Famous 40-Year-Old Math Problem Solved

Nov 23, 2005

For some, spending more than three years working to solve a more than 40-year-old math problem sounds like a nightmare. For University of Missouri-Columbia mathematics professor Steve Hofmann, solving a problem posed by one of the most famous mathematicians in the second half of the 20th Century has been a dream since his college days.

The major mathematical accomplishment is earning him significant recognition. Hofmann has a speaking invitation at this summer’s meeting of the International Congress of Mathematicians in Madrid, Spain, which takes place only once every four years.

“It’s a problem that has interested me since I was a graduate student,” Hofmann said. “It was one of the biggest open problems in my field and everybody thought it was too hard and wouldn’t be solved. I had toyed with it for years and then put in three years of very serious work before hitting the key breakthrough.”

The problem goes back to two papers written by Tosio Kato, University of California-Berkley, in 1953 and 1961. It turned out to be quite difficult and became known as the “Kato Conjecture” in mathematical circles. The one dimensional version of the problem was solved 20 years later.

“I think I was the last person working on it,” Hofmann joked. “I think everyone else had given up.”

Hofmann admits explaining the problem is difficult because it is rather technical. Its solution applies to the theory of waves propagating through different media, such as a seismic wave traveling through different types of rock. Hofmann said the solution allows mathematicians to better describe the behavior of waves traveling through a medium which itself changes over time.

“To work on a problem for three years and finally crack it open feels fantastic!” Hofmann said. “It’s the reason mathematicians work on problems – for moments like that.”

Hofmann’s work is funded by the National Science Foundation.
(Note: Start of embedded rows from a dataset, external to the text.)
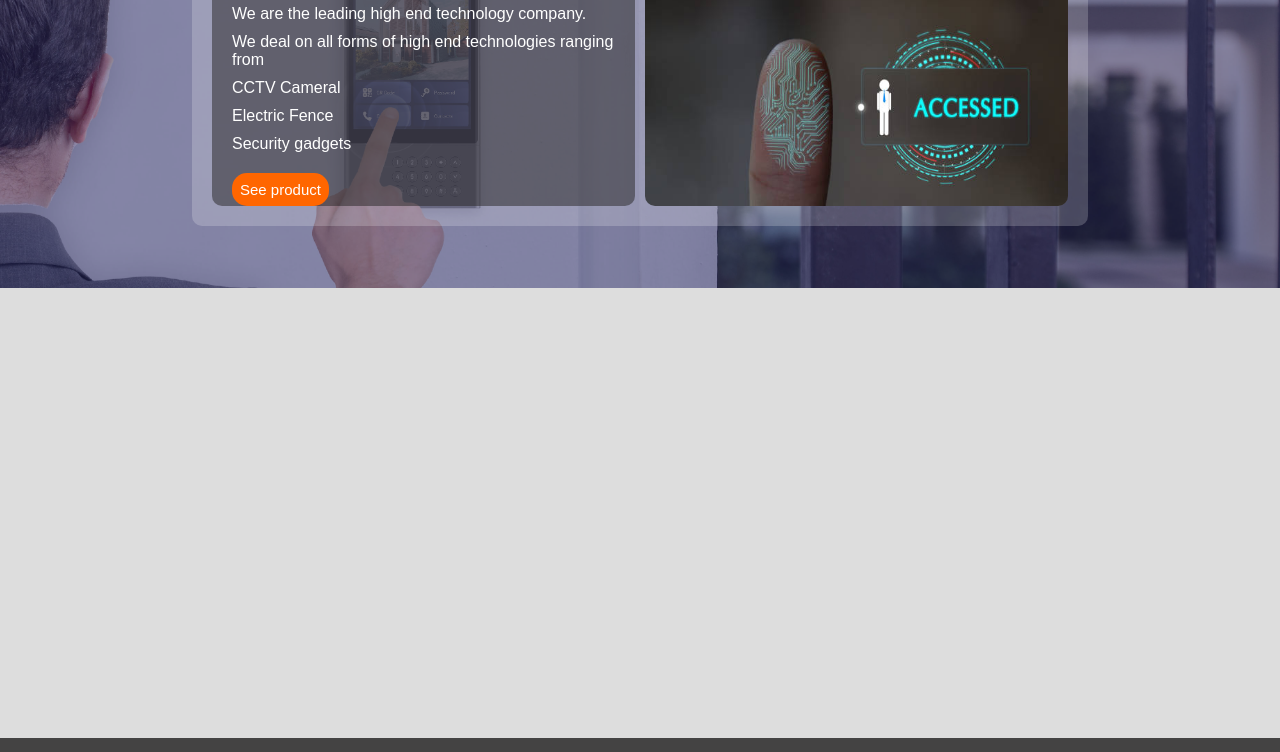
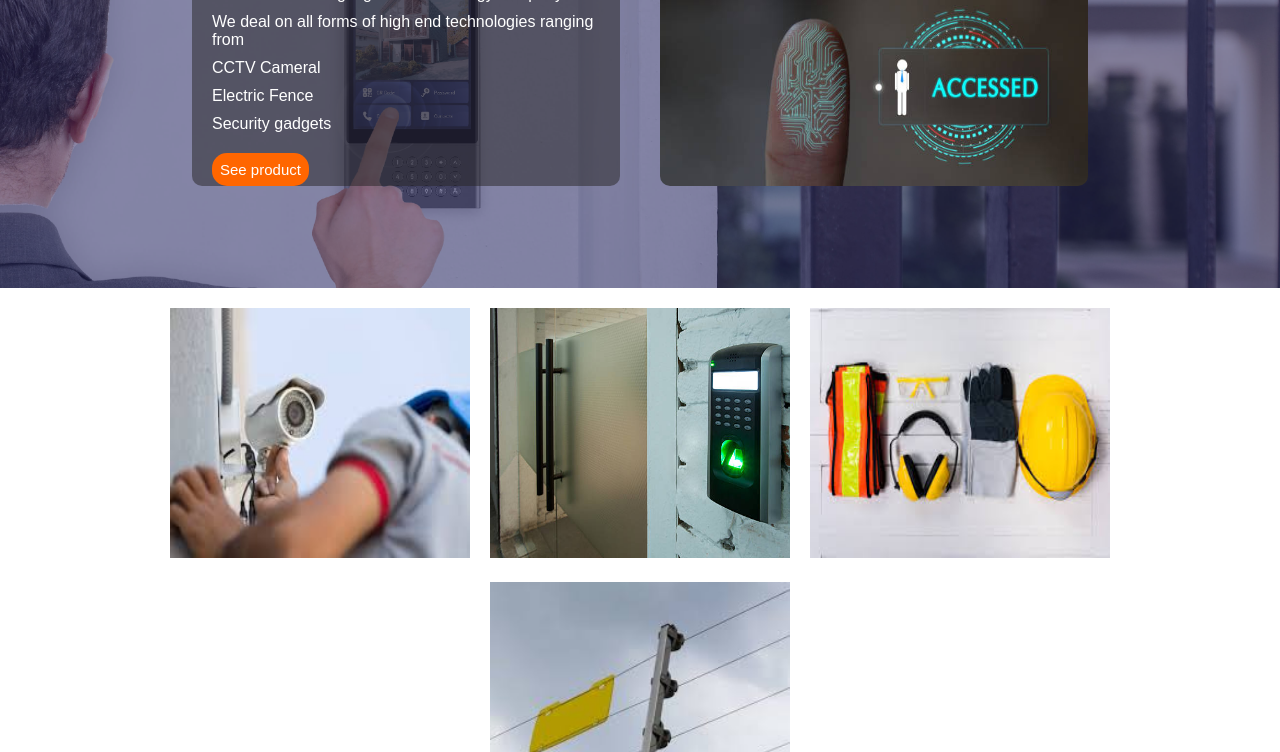
Before and after one commit to Martosky/mctinoivorytech, a plain HTML site: page index.html in a window 1280 px wide. Shown: the part 221-973 px from the top of the page. Drawn offline with Linux system fonts and the light colour scheme.

Commit message:
added more photos to the home page

```diff
--- a/index.html
+++ b/index.html
@@ -64,7 +64,18 @@
         </div>
         <!--next section after hero-->
         <div class="first--section--body">
-
+           <div class="f-sec-img">
+            <img src="photos/instaler.jpeg" alt="worker" />
+           </div>
+           <div class="f-sec-img">
+            <img src="photos/fingerprint04.jpg" alt="worker" />
+           </div>
+           <div class="f-sec-img">
+            <img src="photos/ppe2.jpeg" alt="worker" />
+           </div>
+           <div class="f-sec-img">
+            <img src="photos/fence2.jpeg" alt="worker" />
+           </div>
         </div>
       </div>
       <!-- Footer sections-->
--- a/style.css
+++ b/style.css
@@ -6,6 +6,7 @@
   margin: 0;
   padding: 0;
   box-sizing: border-box;
+
 }
 body {font-family: Arial, Helvetica, sans-serif;}
 
@@ -84,6 +85,7 @@ body {font-family: Arial, Helvetica, sans-serif;}
   background-image: url(photos/fixedbg1.jpg);
   background-repeat: no-repeat;
   background-size: cover;
+  object-fit: cover;
   width: 100vw;
   height: 450px;
   max-height: 500px;
@@ -97,11 +99,9 @@ body {font-family: Arial, Helvetica, sans-serif;}
 }
 .hero-span{
   width: 70%;
-  padding: 20px;
   margin: 80px auto;
-  background-color: rgb(255, 255, 255, 0.2);
   border-radius: 10px;
-  gap: 10px;
+  gap: 40px;
   display: flex;
   flex-direction: row;
   justify-content: space-between;
@@ -135,10 +135,19 @@ body {font-family: Arial, Helvetica, sans-serif;}
 }
 /* first--section--body */
 .first--section--body{
-  position: relative;
-  background-color: #ddd;
-  height: 450px;
-  width: 100%;
+   position: relative;
+   width: 100%;
+   padding: 20px;
+   display: flex;
+   flex-direction: row;
+   justify-content: center;
+   flex-wrap: wrap;
+   gap: 20px;
+
+}
+.f-sec-img img{
+  height: 250px;
+  width: 300px;
 }
 
 /* Slideshow container */
```
Also changed, not shown: photos/fence1.jpeg (added), photos/fence2.jpeg (added), photos/fence3.jpg (added), photos/instaledcam.jpg (added), photos/ppe1.jpeg (added), photos/ppe2.jpeg (added), photos/security.jpeg (added).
The solution to the “Kato problem” is detailed in a series of papers published with his research collaborators Pascal Auscher, Michael Lacey, John Lewis, Alan McIntosh and Philippe Tchamitchian.

Source: University of Missouri-Columbia

Explore further: The stapes of a neanderthal child points to the anatomical differences with our species

add to favorites email to friend print save as pdf

Related Stories

Italian olive tree disease stumps EU

4 hours ago

EU member states are divided on how to stop the spread of a disease affecting olive trees in Italy that could result in around a million being cut down, officials said Friday.

Festo has BionicANTs communicating by the rules for tasks

4 hours ago

Germany-based automation company Festo, focused on technologies for tasks, turns to nature for inspiration, trying to take the cues from how nature performs tasks so efficiently. "Whether it's energy efficiency, ...

Jury decides Silicon Valley firm did not discriminate

4 hours ago

A jury decided Friday that a prestigious venture capital firm did not discriminate or retaliate against a female employee in a case that shined a light on gender imbalance and working conditions for women ...

Intel in talks with Altera on tie-up

4 hours ago

US tech giant Intel is in talks with rival Altera on a tie-up to broaden the chipmaker's product line amid growth in Internet-connected devices, the Wall Street Journal reported Friday.

Recommended for you

Destroyed Mosul artefacts to be rebuilt in 3D

Mar 27, 2015

It didn't take long for the scientific community to react. Two weeks after the sacking of the 300 year-old Mosul Museum by a group of ISIS extremists went viral on Youtube, researchers from the ITN-DCH, IAPP ...

Boys plagiarise more than girls at school

Mar 27, 2015

Research by the University of the Balearic Islands has analysed the phenomenon of academic plagiarism among secondary school students. The study, published in the journal Comunicar, confirms that this practi ...

User comments : 0

Please sign in to add a comment. Registration is free, and takes less than a minute. Read more

Click here to reset your password.
Sign in to get notified via email when new comments are made.